EXERCISE DETAILS: Omit the pictures, but give back every entry below exactly as written.

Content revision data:
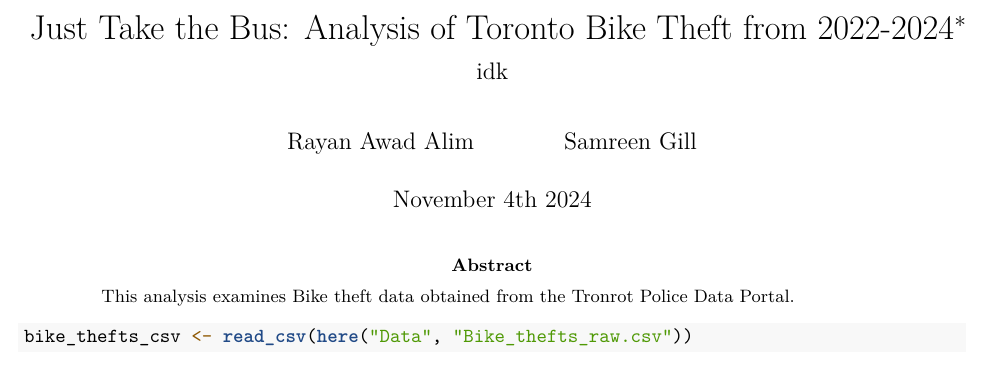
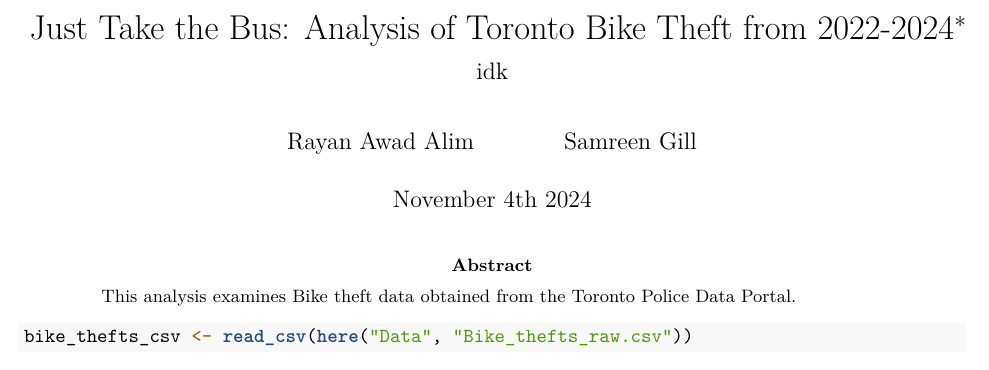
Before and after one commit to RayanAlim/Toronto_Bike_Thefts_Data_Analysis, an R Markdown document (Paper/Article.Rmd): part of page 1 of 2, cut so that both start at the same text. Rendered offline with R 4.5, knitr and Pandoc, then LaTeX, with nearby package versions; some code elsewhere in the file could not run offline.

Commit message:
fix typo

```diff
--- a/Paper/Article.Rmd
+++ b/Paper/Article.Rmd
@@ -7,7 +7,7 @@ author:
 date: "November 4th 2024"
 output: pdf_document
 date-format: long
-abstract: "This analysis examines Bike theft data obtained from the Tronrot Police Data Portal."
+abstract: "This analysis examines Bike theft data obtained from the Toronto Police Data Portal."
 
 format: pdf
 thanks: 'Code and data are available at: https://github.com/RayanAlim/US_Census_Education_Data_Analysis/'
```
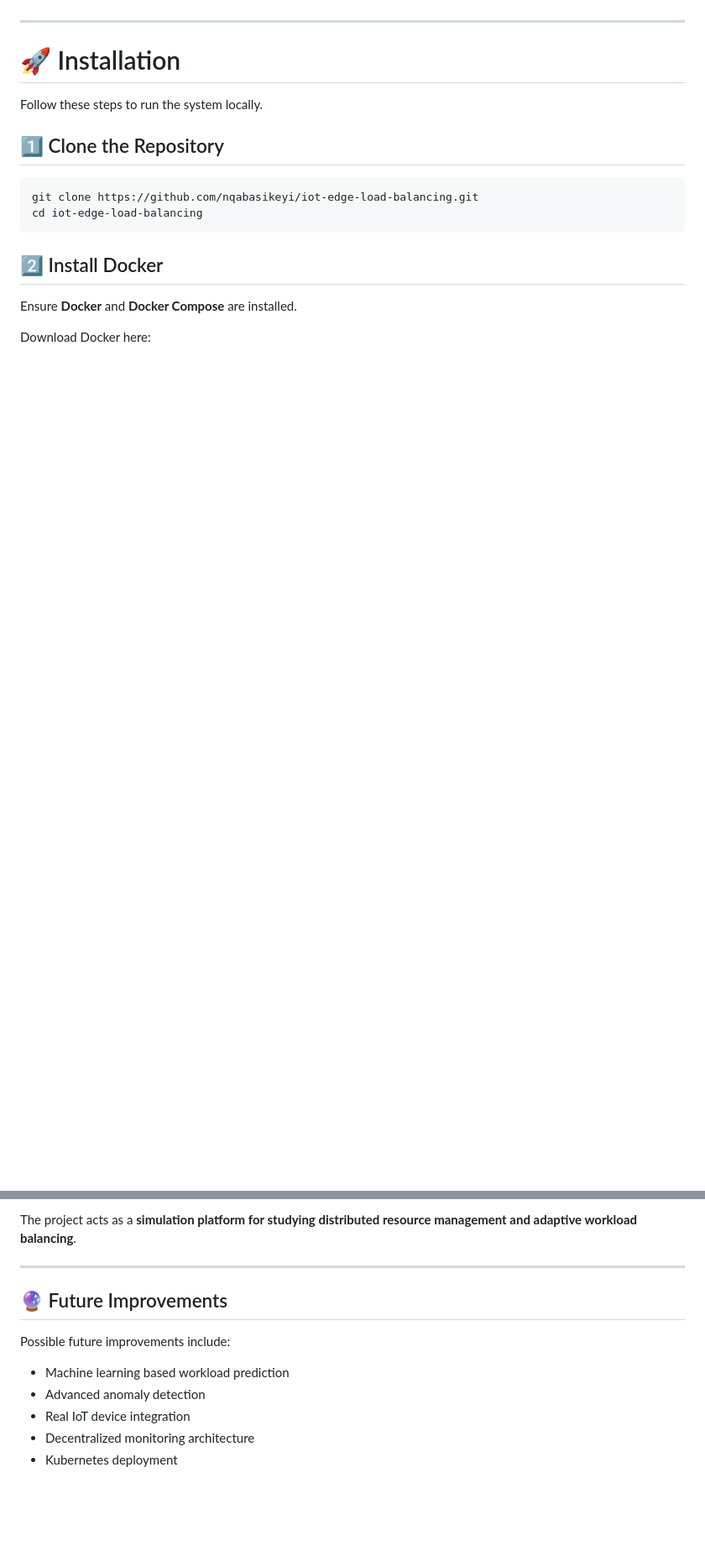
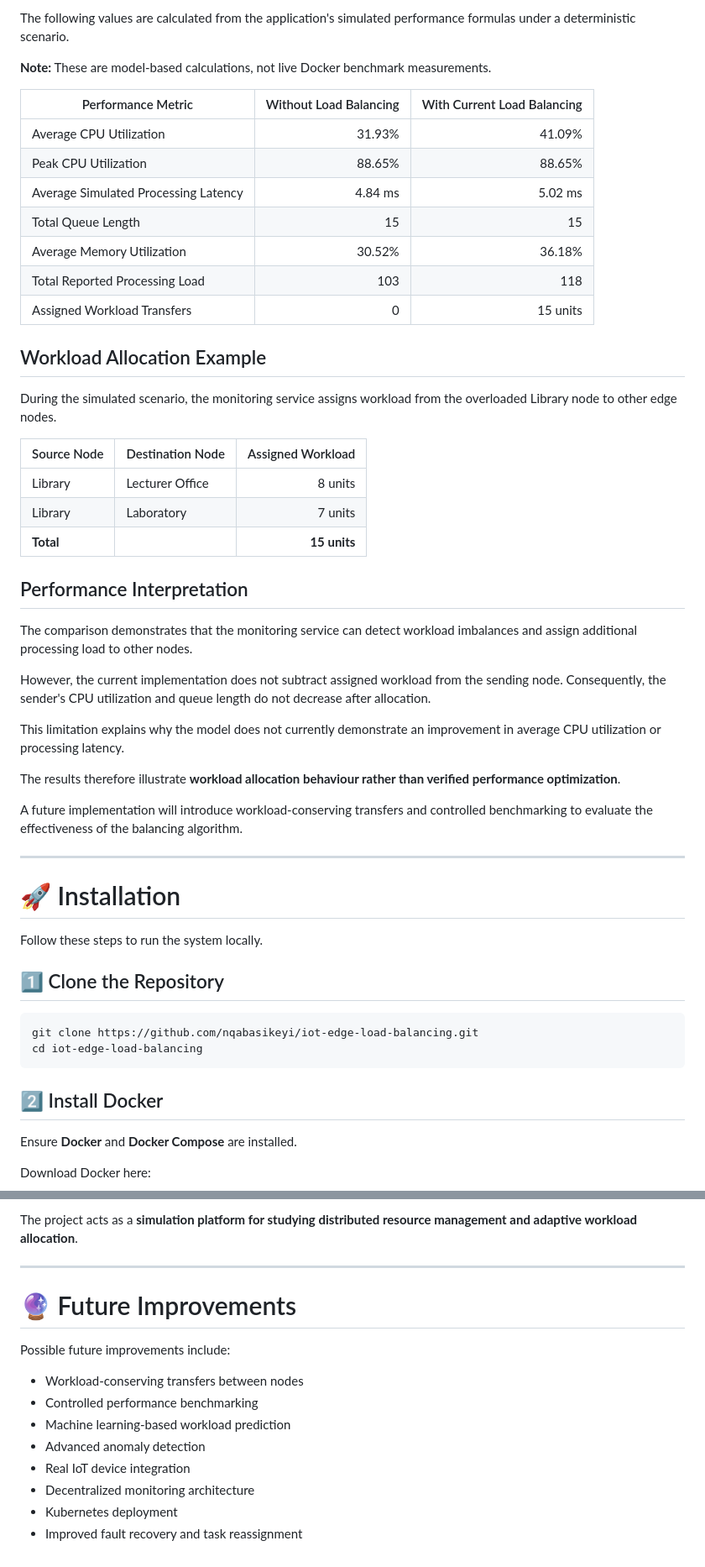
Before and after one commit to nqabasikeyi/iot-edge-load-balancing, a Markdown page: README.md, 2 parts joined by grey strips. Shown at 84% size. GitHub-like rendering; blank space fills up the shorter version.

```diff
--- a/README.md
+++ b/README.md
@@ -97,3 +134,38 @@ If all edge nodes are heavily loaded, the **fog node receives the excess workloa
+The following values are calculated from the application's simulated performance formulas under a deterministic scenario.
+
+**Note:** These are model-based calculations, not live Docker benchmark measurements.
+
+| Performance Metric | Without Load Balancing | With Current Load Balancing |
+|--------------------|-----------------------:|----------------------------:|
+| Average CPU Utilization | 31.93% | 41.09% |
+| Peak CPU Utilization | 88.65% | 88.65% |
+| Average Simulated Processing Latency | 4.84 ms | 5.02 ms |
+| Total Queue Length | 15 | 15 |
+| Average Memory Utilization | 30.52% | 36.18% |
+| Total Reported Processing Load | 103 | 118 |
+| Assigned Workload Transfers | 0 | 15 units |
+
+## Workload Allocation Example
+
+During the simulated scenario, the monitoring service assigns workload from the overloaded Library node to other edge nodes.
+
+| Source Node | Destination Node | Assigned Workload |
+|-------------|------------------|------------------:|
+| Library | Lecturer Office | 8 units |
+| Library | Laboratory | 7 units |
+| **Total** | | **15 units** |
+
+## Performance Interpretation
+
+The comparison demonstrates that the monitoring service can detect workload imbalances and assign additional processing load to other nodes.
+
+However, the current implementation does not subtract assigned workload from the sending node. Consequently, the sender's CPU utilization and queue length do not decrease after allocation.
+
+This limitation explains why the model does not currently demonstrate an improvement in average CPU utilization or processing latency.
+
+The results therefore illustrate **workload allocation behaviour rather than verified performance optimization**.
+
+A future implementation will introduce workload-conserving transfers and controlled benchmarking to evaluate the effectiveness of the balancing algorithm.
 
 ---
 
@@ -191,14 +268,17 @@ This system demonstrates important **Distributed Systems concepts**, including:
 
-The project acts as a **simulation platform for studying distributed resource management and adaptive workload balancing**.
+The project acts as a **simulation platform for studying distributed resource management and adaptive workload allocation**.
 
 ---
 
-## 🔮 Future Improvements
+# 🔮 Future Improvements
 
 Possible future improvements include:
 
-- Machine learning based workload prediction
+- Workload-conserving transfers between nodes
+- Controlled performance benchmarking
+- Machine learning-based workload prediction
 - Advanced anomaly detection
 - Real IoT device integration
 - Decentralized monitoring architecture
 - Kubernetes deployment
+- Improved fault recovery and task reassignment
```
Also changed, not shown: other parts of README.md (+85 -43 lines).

PROBLEM SOLUTION:
Before and after one commit to RayanAlim/Toronto_Bike_Thefts_Data_Analysis, an R Markdown document (Paper/Article.Rmd): part of page 1 of 2, cut so that both start at the same text. Rendered offline with R 4.5, knitr and Pandoc, then LaTeX, with nearby package versions; some code elsewhere in the file could not run offline.

Commit message:
fix typo

```diff
--- a/Paper/Article.Rmd
+++ b/Paper/Article.Rmd
@@ -7,7 +7,7 @@ author:
 date: "November 4th 2024"
 output: pdf_document
 date-format: long
-abstract: "This analysis examines Bike theft data obtained from the Tronrot Police Data Portal."
+abstract: "This analysis examines Bike theft data obtained from the Toronto Police Data Portal."
 
 format: pdf
 thanks: 'Code and data are available at: https://github.com/RayanAlim/US_Census_Education_Data_Analysis/'
```
Before and after one commit to nqabasikeyi/iot-edge-load-balancing, a Markdown page: README.md, 2 parts joined by grey strips. Shown at 84% size. GitHub-like rendering; blank space fills up the shorter version.

```diff
--- a/README.md
+++ b/README.md
@@ -97,3 +134,38 @@ If all edge nodes are heavily loaded, the **fog node receives the excess workloa
+The following values are calculated from the application's simulated performance formulas under a deterministic scenario.
+
+**Note:** These are model-based calculations, not live Docker benchmark measurements.
+
+| Performance Metric | Without Load Balancing | With Current Load Balancing |
+|--------------------|-----------------------:|----------------------------:|
+| Average CPU Utilization | 31.93% | 41.09% |
+| Peak CPU Utilization | 88.65% | 88.65% |
+| Average Simulated Processing Latency | 4.84 ms | 5.02 ms |
+| Total Queue Length | 15 | 15 |
+| Average Memory Utilization | 30.52% | 36.18% |
+| Total Reported Processing Load | 103 | 118 |
+| Assigned Workload Transfers | 0 | 15 units |
+
+## Workload Allocation Example
+
+During the simulated scenario, the monitoring service assigns workload from the overloaded Library node to other edge nodes.
+
+| Source Node | Destination Node | Assigned Workload |
+|-------------|------------------|------------------:|
+| Library | Lecturer Office | 8 units |
+| Library | Laboratory | 7 units |
+| **Total** | | **15 units** |
+
+## Performance Interpretation
+
+The comparison demonstrates that the monitoring service can detect workload imbalances and assign additional processing load to other nodes.
+
+However, the current implementation does not subtract assigned workload from the sending node. Consequently, the sender's CPU utilization and queue length do not decrease after allocation.
+
+This limitation explains why the model does not currently demonstrate an improvement in average CPU utilization or processing latency.
+
+The results therefore illustrate **workload allocation behaviour rather than verified performance optimization**.
+
+A future implementation will introduce workload-conserving transfers and controlled benchmarking to evaluate the effectiveness of the balancing algorithm.
 
 ---
 
@@ -191,14 +268,17 @@ This system demonstrates important **Distributed Systems concepts**, including:
 
-The project acts as a **simulation platform for studying distributed resource management and adaptive workload balancing**.
+The project acts as a **simulation platform for studying distributed resource management and adaptive workload allocation**.
 
 ---
 
-## 🔮 Future Improvements
+# 🔮 Future Improvements
 
 Possible future improvements include:
 
-- Machine learning based workload prediction
+- Workload-conserving transfers between nodes
+- Controlled performance benchmarking
+- Machine learning-based workload prediction
 - Advanced anomaly detection
 - Real IoT device integration
 - Decentralized monitoring architecture
 - Kubernetes deployment
+- Improved fault recovery and task reassignment
```
Also changed, not shown: other parts of README.md (+85 -43 lines).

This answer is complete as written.